Which lines of the records below contain the word "align"? Show each one.

(Records drawn from a dataset)
%%
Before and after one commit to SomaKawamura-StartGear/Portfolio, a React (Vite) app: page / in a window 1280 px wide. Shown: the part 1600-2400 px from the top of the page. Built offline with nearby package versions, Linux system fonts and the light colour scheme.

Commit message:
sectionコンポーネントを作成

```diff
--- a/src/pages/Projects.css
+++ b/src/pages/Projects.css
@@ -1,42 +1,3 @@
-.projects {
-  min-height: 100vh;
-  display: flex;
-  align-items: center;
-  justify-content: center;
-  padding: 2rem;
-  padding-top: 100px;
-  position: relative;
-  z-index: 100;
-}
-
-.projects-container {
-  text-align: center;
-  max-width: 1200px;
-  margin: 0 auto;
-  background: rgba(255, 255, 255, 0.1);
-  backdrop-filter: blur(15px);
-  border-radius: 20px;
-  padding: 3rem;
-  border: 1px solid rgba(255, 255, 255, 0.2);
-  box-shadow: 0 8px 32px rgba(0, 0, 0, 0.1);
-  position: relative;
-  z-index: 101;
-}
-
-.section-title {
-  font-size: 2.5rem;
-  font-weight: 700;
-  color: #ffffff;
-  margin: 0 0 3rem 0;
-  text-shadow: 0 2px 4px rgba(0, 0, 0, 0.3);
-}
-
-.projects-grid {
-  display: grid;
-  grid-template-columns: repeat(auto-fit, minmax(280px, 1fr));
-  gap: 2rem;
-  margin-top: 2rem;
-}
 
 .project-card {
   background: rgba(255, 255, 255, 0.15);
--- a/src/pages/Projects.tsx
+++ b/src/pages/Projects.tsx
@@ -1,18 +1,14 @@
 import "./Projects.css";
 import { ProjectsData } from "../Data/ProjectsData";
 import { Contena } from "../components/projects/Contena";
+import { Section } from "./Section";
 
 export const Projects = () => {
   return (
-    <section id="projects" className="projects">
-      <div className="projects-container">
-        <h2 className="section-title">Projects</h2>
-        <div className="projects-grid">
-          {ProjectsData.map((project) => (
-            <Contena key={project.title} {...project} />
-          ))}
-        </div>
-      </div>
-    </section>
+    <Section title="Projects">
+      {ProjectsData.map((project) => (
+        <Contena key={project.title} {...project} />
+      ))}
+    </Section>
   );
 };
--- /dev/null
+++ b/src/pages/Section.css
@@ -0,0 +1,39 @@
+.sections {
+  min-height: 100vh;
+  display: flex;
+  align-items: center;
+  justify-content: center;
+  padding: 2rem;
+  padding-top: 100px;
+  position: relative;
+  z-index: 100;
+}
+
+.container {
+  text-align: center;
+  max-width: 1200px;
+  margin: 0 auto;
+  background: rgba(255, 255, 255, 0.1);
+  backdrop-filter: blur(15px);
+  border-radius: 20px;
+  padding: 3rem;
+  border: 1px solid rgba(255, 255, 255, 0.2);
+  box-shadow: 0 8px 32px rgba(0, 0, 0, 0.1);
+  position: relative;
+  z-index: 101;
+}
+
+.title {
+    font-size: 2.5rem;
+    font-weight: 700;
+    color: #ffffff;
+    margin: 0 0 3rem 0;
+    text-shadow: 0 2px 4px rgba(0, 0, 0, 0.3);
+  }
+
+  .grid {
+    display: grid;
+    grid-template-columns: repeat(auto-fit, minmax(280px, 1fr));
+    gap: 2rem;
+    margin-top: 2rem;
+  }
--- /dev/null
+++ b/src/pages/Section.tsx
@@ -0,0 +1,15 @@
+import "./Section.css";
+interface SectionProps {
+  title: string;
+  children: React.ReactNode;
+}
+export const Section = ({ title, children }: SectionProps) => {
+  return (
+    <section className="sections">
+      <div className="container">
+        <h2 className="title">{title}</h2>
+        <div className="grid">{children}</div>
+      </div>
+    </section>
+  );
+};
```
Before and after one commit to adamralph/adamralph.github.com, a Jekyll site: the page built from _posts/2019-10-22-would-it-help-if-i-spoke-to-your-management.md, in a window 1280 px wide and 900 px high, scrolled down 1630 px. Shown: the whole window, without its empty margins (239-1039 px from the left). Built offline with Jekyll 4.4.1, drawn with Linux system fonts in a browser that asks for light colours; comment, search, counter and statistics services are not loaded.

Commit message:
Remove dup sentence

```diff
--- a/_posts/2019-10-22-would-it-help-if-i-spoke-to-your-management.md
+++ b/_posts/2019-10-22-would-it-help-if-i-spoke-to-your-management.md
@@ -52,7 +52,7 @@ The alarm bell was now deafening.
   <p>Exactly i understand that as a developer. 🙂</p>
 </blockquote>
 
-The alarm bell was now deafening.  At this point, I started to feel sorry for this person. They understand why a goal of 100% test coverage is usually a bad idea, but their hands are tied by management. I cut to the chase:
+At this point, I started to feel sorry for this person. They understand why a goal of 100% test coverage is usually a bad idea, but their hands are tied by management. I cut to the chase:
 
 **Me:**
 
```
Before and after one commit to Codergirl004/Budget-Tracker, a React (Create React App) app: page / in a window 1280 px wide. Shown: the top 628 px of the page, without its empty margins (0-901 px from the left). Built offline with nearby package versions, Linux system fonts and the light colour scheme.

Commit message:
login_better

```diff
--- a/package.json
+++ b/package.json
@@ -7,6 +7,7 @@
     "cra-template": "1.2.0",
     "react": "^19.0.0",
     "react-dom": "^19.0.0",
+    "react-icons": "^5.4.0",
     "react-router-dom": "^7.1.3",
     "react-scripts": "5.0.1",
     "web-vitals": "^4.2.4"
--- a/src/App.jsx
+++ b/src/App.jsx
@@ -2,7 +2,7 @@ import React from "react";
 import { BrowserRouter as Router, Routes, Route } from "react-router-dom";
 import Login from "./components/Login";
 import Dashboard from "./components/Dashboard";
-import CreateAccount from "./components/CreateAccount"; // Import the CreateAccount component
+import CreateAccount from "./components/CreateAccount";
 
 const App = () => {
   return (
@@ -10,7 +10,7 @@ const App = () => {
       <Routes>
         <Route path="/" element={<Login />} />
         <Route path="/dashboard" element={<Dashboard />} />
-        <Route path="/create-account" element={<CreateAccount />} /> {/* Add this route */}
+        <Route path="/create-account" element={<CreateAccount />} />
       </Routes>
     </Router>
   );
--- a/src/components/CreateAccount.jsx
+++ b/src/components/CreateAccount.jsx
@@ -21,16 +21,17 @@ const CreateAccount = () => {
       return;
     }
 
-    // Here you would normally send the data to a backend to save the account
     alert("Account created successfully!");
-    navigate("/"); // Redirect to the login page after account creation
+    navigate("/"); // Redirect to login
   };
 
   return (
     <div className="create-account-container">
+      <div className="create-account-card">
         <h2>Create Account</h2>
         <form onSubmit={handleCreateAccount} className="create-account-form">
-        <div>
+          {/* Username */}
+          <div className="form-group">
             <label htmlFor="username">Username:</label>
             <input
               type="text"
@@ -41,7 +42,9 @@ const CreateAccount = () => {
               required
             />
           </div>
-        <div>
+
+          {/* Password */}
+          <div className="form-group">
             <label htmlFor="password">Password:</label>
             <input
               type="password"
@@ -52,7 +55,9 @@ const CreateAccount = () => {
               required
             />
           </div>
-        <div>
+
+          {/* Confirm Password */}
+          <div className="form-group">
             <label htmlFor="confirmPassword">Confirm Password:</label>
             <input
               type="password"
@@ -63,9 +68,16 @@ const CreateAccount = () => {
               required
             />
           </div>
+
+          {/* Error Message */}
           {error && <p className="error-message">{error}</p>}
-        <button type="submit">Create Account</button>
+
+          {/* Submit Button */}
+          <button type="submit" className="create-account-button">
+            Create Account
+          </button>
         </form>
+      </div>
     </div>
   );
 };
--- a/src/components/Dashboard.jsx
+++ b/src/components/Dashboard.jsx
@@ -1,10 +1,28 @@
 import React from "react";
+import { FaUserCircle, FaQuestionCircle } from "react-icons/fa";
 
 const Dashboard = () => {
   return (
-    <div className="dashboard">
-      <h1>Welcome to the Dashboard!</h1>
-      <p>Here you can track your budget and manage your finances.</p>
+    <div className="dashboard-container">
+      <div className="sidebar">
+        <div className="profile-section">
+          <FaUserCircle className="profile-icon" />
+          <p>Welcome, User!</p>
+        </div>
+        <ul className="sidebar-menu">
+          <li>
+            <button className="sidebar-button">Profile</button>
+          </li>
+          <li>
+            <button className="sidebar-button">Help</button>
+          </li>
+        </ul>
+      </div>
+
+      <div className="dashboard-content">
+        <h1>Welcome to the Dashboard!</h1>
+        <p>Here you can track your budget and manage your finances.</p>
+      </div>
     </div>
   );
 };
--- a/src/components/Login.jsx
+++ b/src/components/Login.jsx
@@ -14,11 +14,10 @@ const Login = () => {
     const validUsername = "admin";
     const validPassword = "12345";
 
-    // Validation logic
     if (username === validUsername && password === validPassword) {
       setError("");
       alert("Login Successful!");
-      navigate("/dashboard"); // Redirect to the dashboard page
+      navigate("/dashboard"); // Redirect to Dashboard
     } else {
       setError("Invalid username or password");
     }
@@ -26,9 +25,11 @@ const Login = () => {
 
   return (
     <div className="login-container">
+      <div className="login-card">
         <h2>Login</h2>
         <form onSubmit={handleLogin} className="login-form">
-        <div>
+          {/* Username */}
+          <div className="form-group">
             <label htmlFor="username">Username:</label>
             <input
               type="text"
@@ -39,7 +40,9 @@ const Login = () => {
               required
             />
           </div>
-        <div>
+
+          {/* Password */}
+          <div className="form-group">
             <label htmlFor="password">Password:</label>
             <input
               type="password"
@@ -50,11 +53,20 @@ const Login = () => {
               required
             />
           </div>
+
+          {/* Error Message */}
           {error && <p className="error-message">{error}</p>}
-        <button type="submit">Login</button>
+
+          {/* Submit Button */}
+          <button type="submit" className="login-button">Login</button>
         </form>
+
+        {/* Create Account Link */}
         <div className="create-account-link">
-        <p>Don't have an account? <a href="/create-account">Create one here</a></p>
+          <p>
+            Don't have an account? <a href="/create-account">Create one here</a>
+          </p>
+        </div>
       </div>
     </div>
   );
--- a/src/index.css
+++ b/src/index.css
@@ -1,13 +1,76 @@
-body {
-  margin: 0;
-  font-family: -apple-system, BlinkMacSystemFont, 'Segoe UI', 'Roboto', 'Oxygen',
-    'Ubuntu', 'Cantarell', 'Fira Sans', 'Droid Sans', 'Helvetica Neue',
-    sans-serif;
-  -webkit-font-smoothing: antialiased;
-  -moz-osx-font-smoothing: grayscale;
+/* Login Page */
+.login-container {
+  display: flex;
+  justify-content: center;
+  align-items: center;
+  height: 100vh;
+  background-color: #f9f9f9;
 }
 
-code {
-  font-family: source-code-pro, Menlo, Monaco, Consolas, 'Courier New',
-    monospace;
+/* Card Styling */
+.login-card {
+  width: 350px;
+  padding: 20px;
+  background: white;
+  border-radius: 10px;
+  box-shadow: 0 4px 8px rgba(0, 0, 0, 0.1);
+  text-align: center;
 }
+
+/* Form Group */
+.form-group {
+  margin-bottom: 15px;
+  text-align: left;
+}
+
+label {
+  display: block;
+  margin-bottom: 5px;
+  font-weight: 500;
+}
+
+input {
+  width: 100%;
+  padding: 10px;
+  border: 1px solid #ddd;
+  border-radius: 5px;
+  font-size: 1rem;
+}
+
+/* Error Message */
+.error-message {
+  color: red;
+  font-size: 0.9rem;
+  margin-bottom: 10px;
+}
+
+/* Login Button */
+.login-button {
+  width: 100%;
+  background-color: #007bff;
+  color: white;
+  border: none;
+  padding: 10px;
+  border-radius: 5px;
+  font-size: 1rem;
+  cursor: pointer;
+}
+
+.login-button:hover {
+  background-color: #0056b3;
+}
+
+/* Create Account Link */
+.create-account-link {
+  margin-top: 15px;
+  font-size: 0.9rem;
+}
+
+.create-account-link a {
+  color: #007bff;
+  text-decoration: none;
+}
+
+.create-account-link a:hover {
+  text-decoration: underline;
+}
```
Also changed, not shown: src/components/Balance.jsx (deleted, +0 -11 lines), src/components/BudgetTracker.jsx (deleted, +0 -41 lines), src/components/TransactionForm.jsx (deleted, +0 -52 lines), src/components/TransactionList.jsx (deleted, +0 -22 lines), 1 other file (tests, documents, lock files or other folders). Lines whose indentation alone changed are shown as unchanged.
%%
▸ **ANSWER**
-  align-items: center;
-  text-align: center;
+  align-items: center;
+  text-align: center;
+  align-items: center;
+  text-align: center;
+  text-align: left;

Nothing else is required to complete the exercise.